Zorel Zambrano and Lawrence T. White*, Beloit College

Full manuscript: http://www.kon.org/urc/v8/zambrano.html

Abstract We report a new method to estimate suicide rates in nations that do not collect or report suicide statistics. Using indicators of suicide rates in a sample of 73 nations and standard regression techniques, we identified four predictors—divorce rate, locus of control, per capita GDP, and fertility rate—and generated different regression equations. These equations appear to produce reasonably valid estimates of national suicide rates.

Introduction What is the suicide rate in Bolivia? Indonesia? Kenya or Taiwan? No one knows because government officials in these countries either do not collect or do not report official suicide statistics. Indeed, there are more than 100 nations that do not report suicide statistics to international organizations such as the World Health Organization.

This lack of reporting is unfortunate, as suicidal behavior is a public health problem in some countries (Platt, Bille-Brahe, Kerkhof, Schmidtke, Bjerke, Crepet et al., 1992), and statistics are useful to government planners, public health officials, medical researchers, and social scientists. When official statistics are unavailable, estimates can be used in their place.

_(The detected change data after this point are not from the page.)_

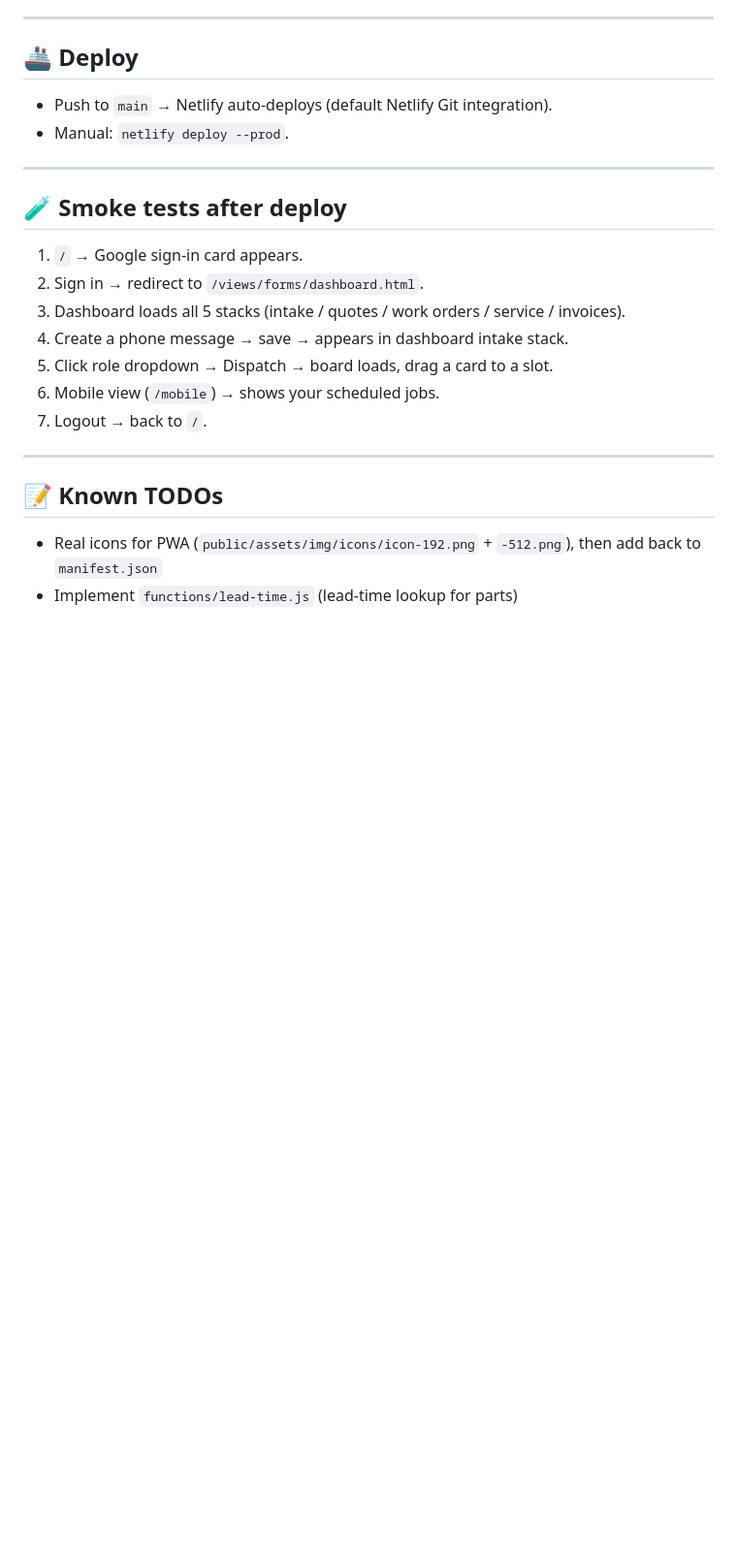
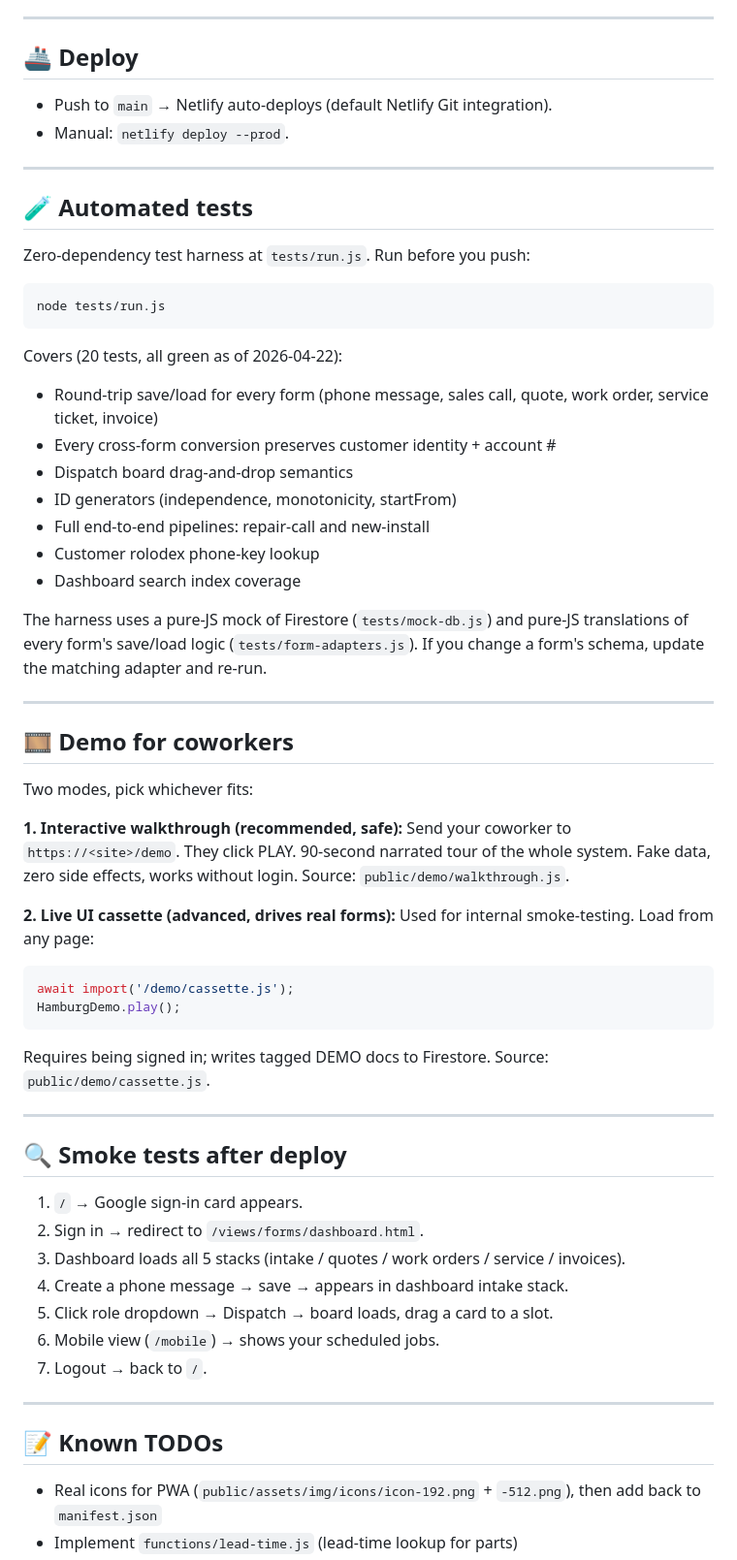
Before and after one commit to sparkyandtheo/152026-ticket-forge-unity, a Markdown page: README.md, the part around one of its changes. Shown at 97% size. GitHub-like rendering; blank space fills up the shorter version.

Commit message:
docs: update README to reference tests/, demo/, and /demo URL

````diff
--- a/README.md
+++ b/README.md
@@ -124,7 +125,53 @@ UI for prod. See `.env.example`.
 
 ---
 
-## 🧪 Smoke tests after deploy
+## 🧪 Automated tests
+
+Zero-dependency test harness at `tests/run.js`. Run before you push:
+
+```bash
+node tests/run.js
+```
+
+Covers (20 tests, all green as of 2026-04-22):
+- Round-trip save/load for every form (phone message, sales call, quote,
+  work order, service ticket, invoice)
+- Every cross-form conversion preserves customer identity + account #
+- Dispatch board drag-and-drop semantics
+- ID generators (independence, monotonicity, startFrom)
+- Full end-to-end pipelines: repair-call and new-install
+- Customer rolodex phone-key lookup
+- Dashboard search index coverage
+
+The harness uses a pure-JS mock of Firestore (`tests/mock-db.js`) and pure-JS
+translations of every form's save/load logic (`tests/form-adapters.js`). If
+you change a form's schema, update the matching adapter and re-run.
+
+---
+
+## 🎞️ Demo for coworkers
+
+Two modes, pick whichever fits:
+
+**1. Interactive walkthrough (recommended, safe):**
+Send your coworker to `https://<site>/demo`. They click PLAY. 90-second
+narrated tour of the whole system. Fake data, zero side effects, works
+without login. Source: `public/demo/walkthrough.js`.
+
+**2. Live UI cassette (advanced, drives real forms):**
+Used for internal smoke-testing. Load from any page:
+
+```js
+await import('/demo/cassette.js');
+HamburgDemo.play();
+```
+
+Requires being signed in; writes tagged DEMO docs to Firestore. Source:
+`public/demo/cassette.js`.
+
+---
+
+## 🔍 Smoke tests after deploy
 
 1. `/` → Google sign-in card appears.
 2. Sign in → redirect to `/views/forms/dashboard.html`.
````
Also changed, not shown: other parts of README.md (+1 -0 lines).
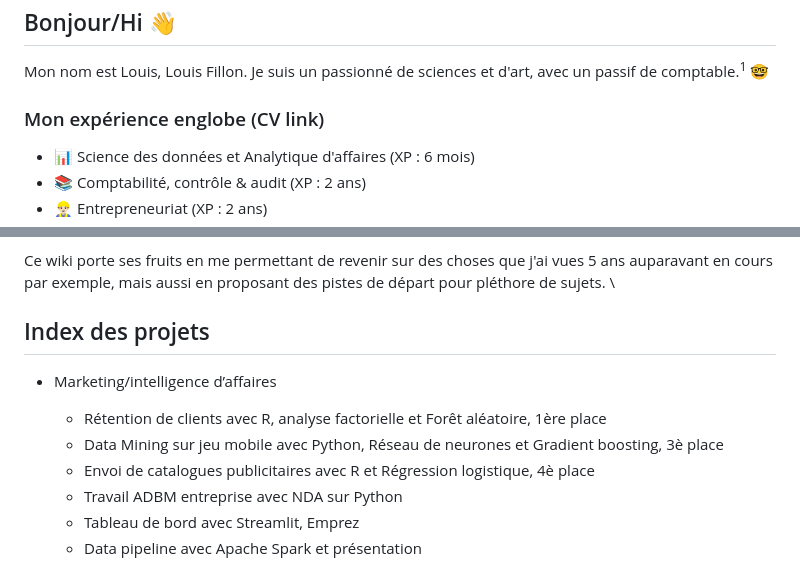
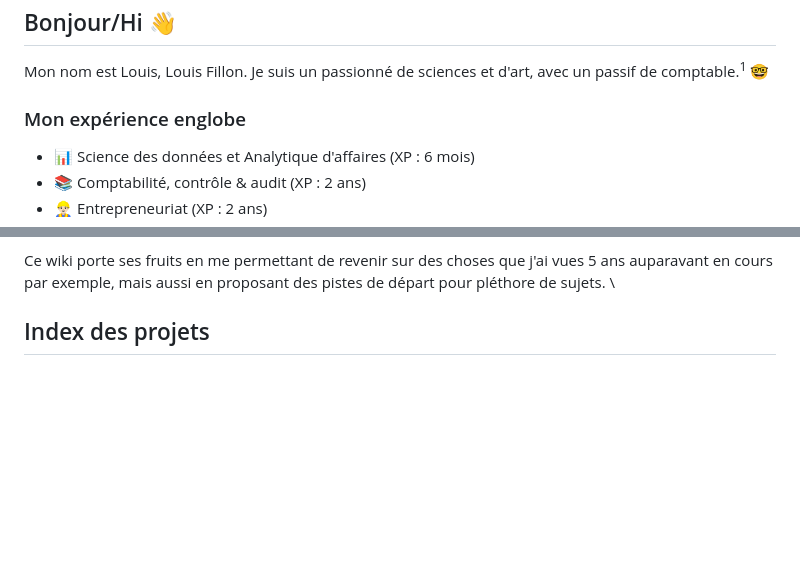
Before and after one commit to lofillon/lofillon, a Markdown page: README.md, 2 parts joined by grey strips. Drawn GitHub-style; blank space fills up the shorter version.

```diff
--- a/README.md
+++ b/README.md
@@ -2,7 +2,7 @@
 
 Mon nom est Louis, Louis Fillon. Je suis un passionné de sciences et d'art, avec un passif de comptable.<sup>1</sup> 🤓
 
-### Mon expérience englobe (CV link)
+### Mon expérience englobe
 - 📊 Science des données et Analytique d'affaires (XP : 6 mois)
 - 📚 Comptabilité, contrôle & audit (XP : 2 ans)
 - 👷🏻‍♂️ Entrepreneuriat (XP : 2 ans)
@@ -33,11 +33,4 @@ Ce wiki porte ses fruits en me permettant de revenir sur des choses que j'ai vue
 \
 
 ## Index des projets
-- Marketing/intelligence d’affaires
-    - Rétention de clients avec R, analyse factorielle et Forêt aléatoire, 1ère place
-    - Data Mining sur jeu mobile avec Python, Réseau de neurones et Gradient boosting, 3è place
-    - Envoi de catalogues publicitaires avec R et Régression logistique, 4è place
-    - Travail ADBM entreprise avec NDA sur Python
-    - Tableau de bord avec Streamlit, Emprez
-    - Data pipeline avec Apache Spark et présentation
 
```
Also changed, not shown: other parts of README.md (+21 -2 lines).
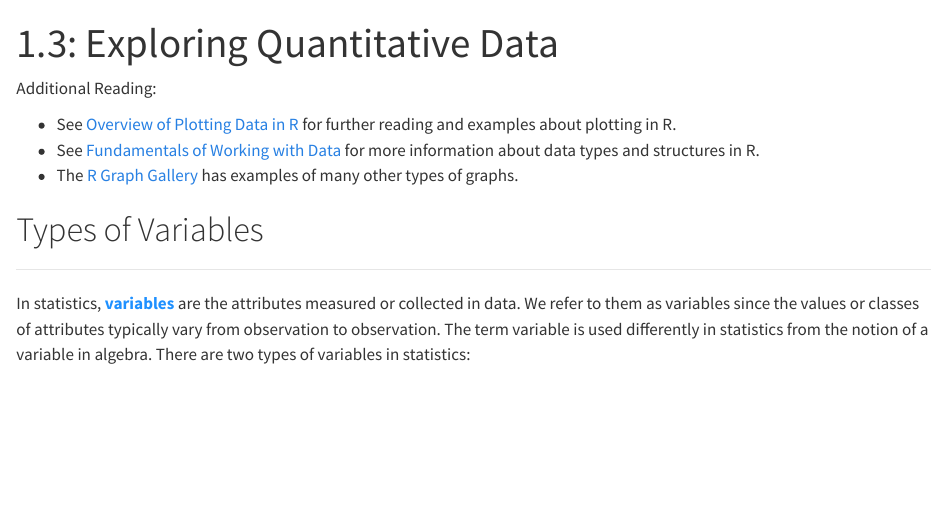
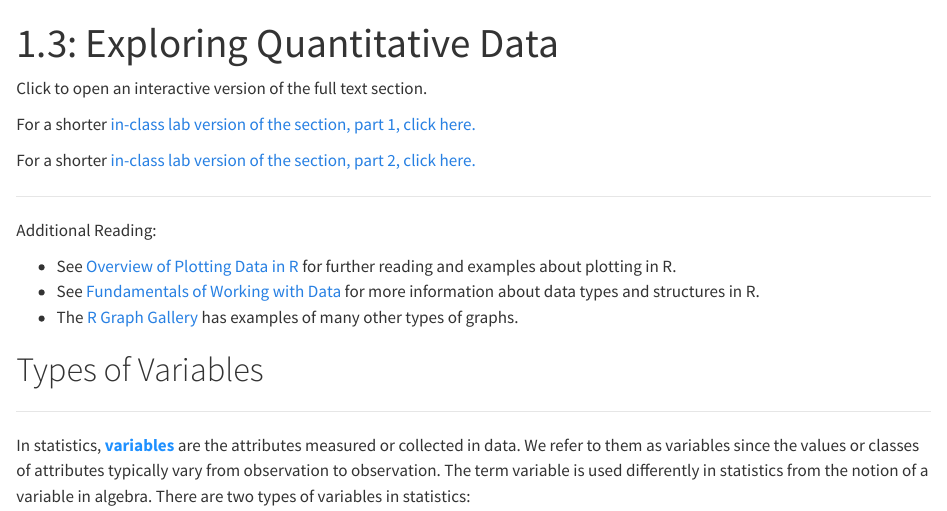
Before and after one commit to CU-Denver-MathStats-OER/Statistical-Theory, a Quarto document (03-EDA-Quantitative.qmd): the page in a window 1100 px wide, from its top. Rendered offline with R 4.5, knitr and Pandoc in place of Quarto, with nearby package versions; badge pictures from the web are left out.

Commit message:
adding links to Labs for 03

```diff
--- a/03-EDA-Quantitative.qmd
+++ b/03-EDA-Quantitative.qmd
@@ -15,8 +15,13 @@ output:
 #    ipynbdocument::ipynb_document
 ---
 
-[![Open In Colab](https://colab.research.google.com/assets/colab-badge.svg)](https://githubtocolab.com/CU-Denver-MathStats-OER/Statistical-Theory/blob/main/Chap1/03-EDA-Quantitative.ipynb){target="_blank"} <nbsp>
+Click [![Open In Colab](https://colab.research.google.com/assets/colab-badge.svg)](https://githubtocolab.com/CU-Denver-MathStats-OER/Statistical-Theory/blob/main/Chap1/03-EDA-Quantitative.ipynb){target="_blank"} to open an interactive version of the full text section.
 
+For a shorter [in-class lab version of the section, part 1, click here.](https://githubtocolab.com/CU-Denver-MathStats-OER/Statistical-Theory/blob/main/Labs/03-LabA-EDA-Quantitative.ipynb){target="_blank"}
+
+For a shorter [in-class lab version of the section, part 2, click here.](https://githubtocolab.com/CU-Denver-MathStats-OER/Statistical-Theory/blob/main/Labs/03-LabB-EDA-Quantitative.ipynb){target="_blank"}
+
+---
 
 Additional Reading:
 
```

But how can we estimate suicide rates?

Read the full manuscript: http://www.kon.org/urc/v8/zambrano.html